Then, we continue our overland trek to Shigatse (12,800 feet). Here, we’ll enjoy lunch and visit a local market. We’ll then check into our hotel and have some time to rest and acclimate before gathering again for dinner.
Today we tour Shigatse, the second-largest city in Tibet, and its Tashilhunpo Monastery, founded in 1447 by the first Dalai Lama, Gendun Drup. The monastery is the traditional seat of the Panchen Lamas, the second-highest ranking Lama in the Gelukpa tradition. Located on a hill in the center of the city, the monastery’s name means “all fortune and happiness gathered here,” or “heap of glory.” The monastery features bronze-gated chapels and hundreds of Buddha statues. Though the tenth Panchen Lama passed away in 1989, several monks continuously pray for his new incarnation as an infant.
We’ll gather for lunch, then you are free to explore on your own this afternoon before we gather again for dinner at local restaurants.
After breakfast, we drive overland for our return trip to Lhasa. During our trip, which will take most of the the day, we'll be surrounded by mountains, glaciers and the occasional yak herd. Once we reach Lhasa we'll enjoy dinner at a local restaurant.
This morning, we transfer to the airport for our flight to Kathmandu. We arrive mid-afternoon, and the balance of the day is yours to relax or continue your discoveries in this fascinating city at your own pace.
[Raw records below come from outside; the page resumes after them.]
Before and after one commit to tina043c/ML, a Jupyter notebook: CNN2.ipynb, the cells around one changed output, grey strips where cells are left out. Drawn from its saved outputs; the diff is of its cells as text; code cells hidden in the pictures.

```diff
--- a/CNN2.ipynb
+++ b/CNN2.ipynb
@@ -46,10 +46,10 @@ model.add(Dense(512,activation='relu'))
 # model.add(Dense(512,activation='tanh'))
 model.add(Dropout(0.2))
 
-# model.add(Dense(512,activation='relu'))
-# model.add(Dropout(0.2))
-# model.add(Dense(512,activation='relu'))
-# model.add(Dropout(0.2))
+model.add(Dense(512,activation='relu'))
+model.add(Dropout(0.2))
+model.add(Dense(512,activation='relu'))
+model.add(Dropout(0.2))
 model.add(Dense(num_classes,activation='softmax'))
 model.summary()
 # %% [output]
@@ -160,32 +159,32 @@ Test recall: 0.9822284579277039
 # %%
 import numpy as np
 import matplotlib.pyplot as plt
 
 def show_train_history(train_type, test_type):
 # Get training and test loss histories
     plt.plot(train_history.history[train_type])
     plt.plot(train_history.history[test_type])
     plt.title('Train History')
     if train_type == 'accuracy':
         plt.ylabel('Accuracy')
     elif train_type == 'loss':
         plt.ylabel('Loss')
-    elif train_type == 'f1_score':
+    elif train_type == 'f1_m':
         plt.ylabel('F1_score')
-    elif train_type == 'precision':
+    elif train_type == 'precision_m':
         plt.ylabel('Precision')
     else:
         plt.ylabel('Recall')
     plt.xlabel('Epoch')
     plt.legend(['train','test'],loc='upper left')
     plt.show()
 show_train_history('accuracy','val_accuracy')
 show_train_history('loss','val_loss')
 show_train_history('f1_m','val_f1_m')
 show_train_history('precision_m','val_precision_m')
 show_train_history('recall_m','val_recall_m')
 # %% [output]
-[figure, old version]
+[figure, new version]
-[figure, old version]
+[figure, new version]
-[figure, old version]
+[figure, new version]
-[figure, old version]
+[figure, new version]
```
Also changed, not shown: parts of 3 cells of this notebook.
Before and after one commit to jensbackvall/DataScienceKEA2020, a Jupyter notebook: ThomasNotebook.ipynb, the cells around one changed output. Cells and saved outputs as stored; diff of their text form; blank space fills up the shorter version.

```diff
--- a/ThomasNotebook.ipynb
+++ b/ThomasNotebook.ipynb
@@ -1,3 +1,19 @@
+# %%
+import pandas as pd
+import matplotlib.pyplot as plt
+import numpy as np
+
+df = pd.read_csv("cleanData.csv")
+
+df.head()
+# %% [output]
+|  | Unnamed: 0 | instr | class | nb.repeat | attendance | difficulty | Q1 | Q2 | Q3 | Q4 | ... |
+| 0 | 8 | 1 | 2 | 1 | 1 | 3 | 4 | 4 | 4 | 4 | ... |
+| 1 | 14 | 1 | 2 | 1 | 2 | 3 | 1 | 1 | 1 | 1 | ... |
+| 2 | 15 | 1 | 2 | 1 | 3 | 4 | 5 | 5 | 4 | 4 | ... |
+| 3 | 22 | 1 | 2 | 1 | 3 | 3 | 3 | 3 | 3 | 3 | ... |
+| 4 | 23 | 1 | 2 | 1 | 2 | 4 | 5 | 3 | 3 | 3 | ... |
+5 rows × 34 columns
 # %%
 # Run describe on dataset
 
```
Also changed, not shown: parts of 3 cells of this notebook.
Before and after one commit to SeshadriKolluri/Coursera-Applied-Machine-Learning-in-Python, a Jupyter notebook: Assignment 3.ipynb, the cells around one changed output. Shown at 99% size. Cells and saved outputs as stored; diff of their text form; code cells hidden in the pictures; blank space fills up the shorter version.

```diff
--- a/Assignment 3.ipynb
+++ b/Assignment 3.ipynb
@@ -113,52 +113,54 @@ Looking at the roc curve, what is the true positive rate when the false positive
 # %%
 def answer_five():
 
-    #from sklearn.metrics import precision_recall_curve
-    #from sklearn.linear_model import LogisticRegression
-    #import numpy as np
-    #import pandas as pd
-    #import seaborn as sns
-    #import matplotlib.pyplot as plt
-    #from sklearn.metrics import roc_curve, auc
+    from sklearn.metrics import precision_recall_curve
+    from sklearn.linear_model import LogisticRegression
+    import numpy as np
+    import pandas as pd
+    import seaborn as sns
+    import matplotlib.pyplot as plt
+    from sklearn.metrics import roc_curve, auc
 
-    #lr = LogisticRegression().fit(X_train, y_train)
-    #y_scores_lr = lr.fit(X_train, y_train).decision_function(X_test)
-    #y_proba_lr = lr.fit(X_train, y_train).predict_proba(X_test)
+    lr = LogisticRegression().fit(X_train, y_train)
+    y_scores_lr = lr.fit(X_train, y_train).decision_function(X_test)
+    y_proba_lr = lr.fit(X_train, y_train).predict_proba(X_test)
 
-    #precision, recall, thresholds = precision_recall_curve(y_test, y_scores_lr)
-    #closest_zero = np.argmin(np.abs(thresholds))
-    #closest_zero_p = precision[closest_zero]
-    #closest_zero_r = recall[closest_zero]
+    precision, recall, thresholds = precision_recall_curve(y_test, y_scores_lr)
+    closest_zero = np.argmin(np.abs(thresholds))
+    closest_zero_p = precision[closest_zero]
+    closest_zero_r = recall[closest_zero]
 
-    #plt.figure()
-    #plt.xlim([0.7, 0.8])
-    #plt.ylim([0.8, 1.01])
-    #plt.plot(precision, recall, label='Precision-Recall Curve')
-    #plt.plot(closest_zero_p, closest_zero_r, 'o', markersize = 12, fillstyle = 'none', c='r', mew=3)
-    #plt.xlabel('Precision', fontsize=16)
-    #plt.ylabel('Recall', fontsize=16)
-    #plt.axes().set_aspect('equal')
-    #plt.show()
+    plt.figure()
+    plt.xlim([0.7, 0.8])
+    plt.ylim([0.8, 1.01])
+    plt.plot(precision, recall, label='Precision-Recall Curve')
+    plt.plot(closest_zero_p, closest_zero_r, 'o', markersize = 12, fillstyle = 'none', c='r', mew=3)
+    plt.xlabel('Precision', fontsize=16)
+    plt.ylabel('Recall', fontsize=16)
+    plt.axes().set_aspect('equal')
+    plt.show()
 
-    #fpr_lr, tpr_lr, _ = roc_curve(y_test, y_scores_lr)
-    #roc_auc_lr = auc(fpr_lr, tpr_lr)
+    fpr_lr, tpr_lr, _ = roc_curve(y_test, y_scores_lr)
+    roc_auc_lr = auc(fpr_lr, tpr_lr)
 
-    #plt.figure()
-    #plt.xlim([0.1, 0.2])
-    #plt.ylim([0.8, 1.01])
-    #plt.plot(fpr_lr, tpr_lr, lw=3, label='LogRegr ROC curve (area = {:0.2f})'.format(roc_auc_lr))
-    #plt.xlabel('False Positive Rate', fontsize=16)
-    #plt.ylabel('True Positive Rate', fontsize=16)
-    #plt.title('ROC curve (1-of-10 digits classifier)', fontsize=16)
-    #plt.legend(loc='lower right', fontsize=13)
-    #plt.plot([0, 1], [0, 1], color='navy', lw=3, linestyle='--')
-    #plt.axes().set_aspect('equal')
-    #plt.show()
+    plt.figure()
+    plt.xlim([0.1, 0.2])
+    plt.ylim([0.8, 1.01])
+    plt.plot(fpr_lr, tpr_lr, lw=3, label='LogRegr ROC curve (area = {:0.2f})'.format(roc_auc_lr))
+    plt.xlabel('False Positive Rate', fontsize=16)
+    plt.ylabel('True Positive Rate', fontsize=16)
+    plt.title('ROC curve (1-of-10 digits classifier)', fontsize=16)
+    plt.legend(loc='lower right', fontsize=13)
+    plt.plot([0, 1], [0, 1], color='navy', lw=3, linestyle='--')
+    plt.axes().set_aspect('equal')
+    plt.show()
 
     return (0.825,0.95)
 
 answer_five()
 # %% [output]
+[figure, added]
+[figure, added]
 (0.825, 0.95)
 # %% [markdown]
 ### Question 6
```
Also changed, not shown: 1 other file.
Dinner is on your own tonight.
Please note: If you took the pre-trip to Bhutan, you will transfer to the airport for your flight to Delhi, where you will overnight and then fly to the US on Day 17.
After a morning at leisure, transfer to the airport for your flight to Dubai, where you'll board your return flight to the U.S. some time after midnight.